[[ TASK DATA open ]]

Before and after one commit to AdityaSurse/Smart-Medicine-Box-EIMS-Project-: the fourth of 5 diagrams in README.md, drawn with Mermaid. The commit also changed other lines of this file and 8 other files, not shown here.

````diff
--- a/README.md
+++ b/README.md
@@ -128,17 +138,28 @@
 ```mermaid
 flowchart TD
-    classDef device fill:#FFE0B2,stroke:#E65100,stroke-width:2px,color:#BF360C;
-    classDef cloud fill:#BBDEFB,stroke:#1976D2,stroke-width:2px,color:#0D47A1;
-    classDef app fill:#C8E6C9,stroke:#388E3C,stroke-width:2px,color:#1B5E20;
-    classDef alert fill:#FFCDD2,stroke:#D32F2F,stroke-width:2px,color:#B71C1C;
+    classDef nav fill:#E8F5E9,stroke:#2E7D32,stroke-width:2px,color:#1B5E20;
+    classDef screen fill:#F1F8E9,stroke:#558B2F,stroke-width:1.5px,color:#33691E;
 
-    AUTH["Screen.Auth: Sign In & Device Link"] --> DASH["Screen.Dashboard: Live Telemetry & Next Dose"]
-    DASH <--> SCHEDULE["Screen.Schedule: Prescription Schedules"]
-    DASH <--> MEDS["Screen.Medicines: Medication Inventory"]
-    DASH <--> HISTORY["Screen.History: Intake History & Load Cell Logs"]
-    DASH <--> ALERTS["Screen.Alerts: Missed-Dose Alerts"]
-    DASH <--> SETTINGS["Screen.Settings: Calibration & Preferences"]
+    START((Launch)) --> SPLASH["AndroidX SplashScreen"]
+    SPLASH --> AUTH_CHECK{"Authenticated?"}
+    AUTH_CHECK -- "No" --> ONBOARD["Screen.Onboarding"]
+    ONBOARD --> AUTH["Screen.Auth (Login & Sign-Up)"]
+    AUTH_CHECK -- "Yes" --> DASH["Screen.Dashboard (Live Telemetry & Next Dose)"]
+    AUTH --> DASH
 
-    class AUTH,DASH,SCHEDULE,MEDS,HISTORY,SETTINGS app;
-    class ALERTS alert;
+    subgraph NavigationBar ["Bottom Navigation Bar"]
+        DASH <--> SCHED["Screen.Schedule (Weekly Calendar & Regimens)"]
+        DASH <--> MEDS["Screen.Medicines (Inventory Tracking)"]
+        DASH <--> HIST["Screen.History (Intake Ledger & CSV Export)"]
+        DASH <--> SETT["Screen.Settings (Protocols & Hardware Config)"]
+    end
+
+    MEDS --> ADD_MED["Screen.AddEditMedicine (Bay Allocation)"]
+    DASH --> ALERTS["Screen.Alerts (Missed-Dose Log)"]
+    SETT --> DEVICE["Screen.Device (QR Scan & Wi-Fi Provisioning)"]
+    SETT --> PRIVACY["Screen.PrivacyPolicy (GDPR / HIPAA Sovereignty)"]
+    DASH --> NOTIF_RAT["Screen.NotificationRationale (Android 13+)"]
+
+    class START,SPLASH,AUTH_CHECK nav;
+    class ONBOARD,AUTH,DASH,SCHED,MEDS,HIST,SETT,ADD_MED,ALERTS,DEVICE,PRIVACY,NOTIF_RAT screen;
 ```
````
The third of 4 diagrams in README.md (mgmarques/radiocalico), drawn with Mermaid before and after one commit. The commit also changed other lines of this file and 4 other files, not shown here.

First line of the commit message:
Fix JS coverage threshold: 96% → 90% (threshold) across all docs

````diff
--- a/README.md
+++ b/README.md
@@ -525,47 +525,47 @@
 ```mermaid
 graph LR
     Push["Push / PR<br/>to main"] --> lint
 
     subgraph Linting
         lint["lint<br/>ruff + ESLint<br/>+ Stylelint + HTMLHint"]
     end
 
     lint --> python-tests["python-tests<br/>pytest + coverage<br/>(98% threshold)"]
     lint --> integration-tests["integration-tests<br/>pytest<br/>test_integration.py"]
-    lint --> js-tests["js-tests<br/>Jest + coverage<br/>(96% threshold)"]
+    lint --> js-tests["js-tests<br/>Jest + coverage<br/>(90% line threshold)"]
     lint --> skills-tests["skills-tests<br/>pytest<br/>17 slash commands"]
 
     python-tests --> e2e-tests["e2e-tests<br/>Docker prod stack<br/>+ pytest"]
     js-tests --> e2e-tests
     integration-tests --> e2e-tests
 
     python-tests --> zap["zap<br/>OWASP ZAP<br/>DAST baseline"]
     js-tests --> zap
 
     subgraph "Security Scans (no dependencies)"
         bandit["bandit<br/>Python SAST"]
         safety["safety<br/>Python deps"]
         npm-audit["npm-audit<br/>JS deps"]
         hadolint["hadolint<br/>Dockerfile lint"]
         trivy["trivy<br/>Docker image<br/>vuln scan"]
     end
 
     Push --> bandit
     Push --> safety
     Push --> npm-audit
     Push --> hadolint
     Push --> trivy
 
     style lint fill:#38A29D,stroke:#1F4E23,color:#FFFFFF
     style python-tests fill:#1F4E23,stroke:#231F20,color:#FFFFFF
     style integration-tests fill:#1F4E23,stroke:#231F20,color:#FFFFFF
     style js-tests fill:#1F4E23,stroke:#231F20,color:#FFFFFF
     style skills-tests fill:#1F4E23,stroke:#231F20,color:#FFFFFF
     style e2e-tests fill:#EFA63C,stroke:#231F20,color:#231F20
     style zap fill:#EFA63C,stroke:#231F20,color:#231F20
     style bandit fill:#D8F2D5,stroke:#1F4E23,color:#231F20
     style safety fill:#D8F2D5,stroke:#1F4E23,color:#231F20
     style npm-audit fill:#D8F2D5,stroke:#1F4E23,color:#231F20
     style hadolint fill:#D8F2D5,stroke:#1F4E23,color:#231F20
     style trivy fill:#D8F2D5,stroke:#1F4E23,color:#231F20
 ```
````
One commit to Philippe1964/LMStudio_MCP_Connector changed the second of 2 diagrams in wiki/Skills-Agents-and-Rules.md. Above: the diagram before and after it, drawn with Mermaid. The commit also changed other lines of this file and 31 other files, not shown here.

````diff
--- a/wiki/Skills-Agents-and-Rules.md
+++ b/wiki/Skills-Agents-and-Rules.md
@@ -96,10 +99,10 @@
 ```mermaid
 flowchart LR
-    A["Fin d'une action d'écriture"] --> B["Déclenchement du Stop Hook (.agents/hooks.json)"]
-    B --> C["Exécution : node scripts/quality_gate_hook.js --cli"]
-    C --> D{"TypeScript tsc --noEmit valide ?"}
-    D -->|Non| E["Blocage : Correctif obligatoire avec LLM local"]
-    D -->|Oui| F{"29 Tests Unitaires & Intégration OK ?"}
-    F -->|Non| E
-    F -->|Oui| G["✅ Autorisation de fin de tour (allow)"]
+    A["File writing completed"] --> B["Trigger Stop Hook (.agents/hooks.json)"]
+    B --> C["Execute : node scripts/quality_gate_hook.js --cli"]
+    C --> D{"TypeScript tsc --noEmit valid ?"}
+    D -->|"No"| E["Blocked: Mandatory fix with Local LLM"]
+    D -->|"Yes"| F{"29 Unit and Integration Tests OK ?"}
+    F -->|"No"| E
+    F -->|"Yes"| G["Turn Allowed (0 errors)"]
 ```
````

[[ TASK DATA closed ]]

**PROBLEM:**
Would you repeat all of the data above, word for word?

**ANSWER BOX:**
Before and after one commit to AdityaSurse/Smart-Medicine-Box-EIMS-Project-: the fourth of 5 diagrams in README.md, drawn with Mermaid. The commit also changed other lines of this file and 8 other files, not shown here.

````diff
--- a/README.md
+++ b/README.md
@@ -128,17 +138,28 @@
 ```mermaid
 flowchart TD
-    classDef device fill:#FFE0B2,stroke:#E65100,stroke-width:2px,color:#BF360C;
-    classDef cloud fill:#BBDEFB,stroke:#1976D2,stroke-width:2px,color:#0D47A1;
-    classDef app fill:#C8E6C9,stroke:#388E3C,stroke-width:2px,color:#1B5E20;
-    classDef alert fill:#FFCDD2,stroke:#D32F2F,stroke-width:2px,color:#B71C1C;
+    classDef nav fill:#E8F5E9,stroke:#2E7D32,stroke-width:2px,color:#1B5E20;
+    classDef screen fill:#F1F8E9,stroke:#558B2F,stroke-width:1.5px,color:#33691E;
 
-    AUTH["Screen.Auth: Sign In & Device Link"] --> DASH["Screen.Dashboard: Live Telemetry & Next Dose"]
-    DASH <--> SCHEDULE["Screen.Schedule: Prescription Schedules"]
-    DASH <--> MEDS["Screen.Medicines: Medication Inventory"]
-    DASH <--> HISTORY["Screen.History: Intake History & Load Cell Logs"]
-    DASH <--> ALERTS["Screen.Alerts: Missed-Dose Alerts"]
-    DASH <--> SETTINGS["Screen.Settings: Calibration & Preferences"]
+    START((Launch)) --> SPLASH["AndroidX SplashScreen"]
+    SPLASH --> AUTH_CHECK{"Authenticated?"}
+    AUTH_CHECK -- "No" --> ONBOARD["Screen.Onboarding"]
+    ONBOARD --> AUTH["Screen.Auth (Login & Sign-Up)"]
+    AUTH_CHECK -- "Yes" --> DASH["Screen.Dashboard (Live Telemetry & Next Dose)"]
+    AUTH --> DASH
 
-    class AUTH,DASH,SCHEDULE,MEDS,HISTORY,SETTINGS app;
-    class ALERTS alert;
+    subgraph NavigationBar ["Bottom Navigation Bar"]
+        DASH <--> SCHED["Screen.Schedule (Weekly Calendar & Regimens)"]
+        DASH <--> MEDS["Screen.Medicines (Inventory Tracking)"]
+        DASH <--> HIST["Screen.History (Intake Ledger & CSV Export)"]
+        DASH <--> SETT["Screen.Settings (Protocols & Hardware Config)"]
+    end
+
+    MEDS --> ADD_MED["Screen.AddEditMedicine (Bay Allocation)"]
+    DASH --> ALERTS["Screen.Alerts (Missed-Dose Log)"]
+    SETT --> DEVICE["Screen.Device (QR Scan & Wi-Fi Provisioning)"]
+    SETT --> PRIVACY["Screen.PrivacyPolicy (GDPR / HIPAA Sovereignty)"]
+    DASH --> NOTIF_RAT["Screen.NotificationRationale (Android 13+)"]
+
+    class START,SPLASH,AUTH_CHECK nav;
+    class ONBOARD,AUTH,DASH,SCHED,MEDS,HIST,SETT,ADD_MED,ALERTS,DEVICE,PRIVACY,NOTIF_RAT screen;
 ```
````
The third of 4 diagrams in README.md (mgmarques/radiocalico), drawn with Mermaid before and after one commit. The commit also changed other lines of this file and 4 other files, not shown here.

First line of the commit message:
Fix JS coverage threshold: 96% → 90% (threshold) across all docs

````diff
--- a/README.md
+++ b/README.md
@@ -525,47 +525,47 @@
 ```mermaid
 graph LR
     Push["Push / PR<br/>to main"] --> lint
 
     subgraph Linting
         lint["lint<br/>ruff + ESLint<br/>+ Stylelint + HTMLHint"]
     end
 
     lint --> python-tests["python-tests<br/>pytest + coverage<br/>(98% threshold)"]
     lint --> integration-tests["integration-tests<br/>pytest<br/>test_integration.py"]
-    lint --> js-tests["js-tests<br/>Jest + coverage<br/>(96% threshold)"]
+    lint --> js-tests["js-tests<br/>Jest + coverage<br/>(90% line threshold)"]
     lint --> skills-tests["skills-tests<br/>pytest<br/>17 slash commands"]
 
     python-tests --> e2e-tests["e2e-tests<br/>Docker prod stack<br/>+ pytest"]
     js-tests --> e2e-tests
     integration-tests --> e2e-tests
 
     python-tests --> zap["zap<br/>OWASP ZAP<br/>DAST baseline"]
     js-tests --> zap
 
     subgraph "Security Scans (no dependencies)"
         bandit["bandit<br/>Python SAST"]
         safety["safety<br/>Python deps"]
         npm-audit["npm-audit<br/>JS deps"]
         hadolint["hadolint<br/>Dockerfile lint"]
         trivy["trivy<br/>Docker image<br/>vuln scan"]
     end
 
     Push --> bandit
     Push --> safety
     Push --> npm-audit
     Push --> hadolint
     Push --> trivy
 
     style lint fill:#38A29D,stroke:#1F4E23,color:#FFFFFF
     style python-tests fill:#1F4E23,stroke:#231F20,color:#FFFFFF
     style integration-tests fill:#1F4E23,stroke:#231F20,color:#FFFFFF
     style js-tests fill:#1F4E23,stroke:#231F20,color:#FFFFFF
     style skills-tests fill:#1F4E23,stroke:#231F20,color:#FFFFFF
     style e2e-tests fill:#EFA63C,stroke:#231F20,color:#231F20
     style zap fill:#EFA63C,stroke:#231F20,color:#231F20
     style bandit fill:#D8F2D5,stroke:#1F4E23,color:#231F20
     style safety fill:#D8F2D5,stroke:#1F4E23,color:#231F20
     style npm-audit fill:#D8F2D5,stroke:#1F4E23,color:#231F20
     style hadolint fill:#D8F2D5,stroke:#1F4E23,color:#231F20
     style trivy fill:#D8F2D5,stroke:#1F4E23,color:#231F20
 ```
````
One commit to Philippe1964/LMStudio_MCP_Connector changed the second of 2 diagrams in wiki/Skills-Agents-and-Rules.md. Above: the diagram before and after it, drawn with Mermaid. The commit also changed other lines of this file and 31 other files, not shown here.

````diff
--- a/wiki/Skills-Agents-and-Rules.md
+++ b/wiki/Skills-Agents-and-Rules.md
@@ -96,10 +99,10 @@
 ```mermaid
 flowchart LR
-    A["Fin d'une action d'écriture"] --> B["Déclenchement du Stop Hook (.agents/hooks.json)"]
-    B --> C["Exécution : node scripts/quality_gate_hook.js --cli"]
-    C --> D{"TypeScript tsc --noEmit valide ?"}
-    D -->|Non| E["Blocage : Correctif obligatoire avec LLM local"]
-    D -->|Oui| F{"29 Tests Unitaires & Intégration OK ?"}
-    F -->|Non| E
-    F -->|Oui| G["✅ Autorisation de fin de tour (allow)"]
+    A["File writing completed"] --> B["Trigger Stop Hook (.agents/hooks.json)"]
+    B --> C["Execute : node scripts/quality_gate_hook.js --cli"]
+    C --> D{"TypeScript tsc --noEmit valid ?"}
+    D -->|"No"| E["Blocked: Mandatory fix with Local LLM"]
+    D -->|"Yes"| F{"29 Unit and Integration Tests OK ?"}
+    F -->|"No"| E
+    F -->|"Yes"| G["Turn Allowed (0 errors)"]
 ```
````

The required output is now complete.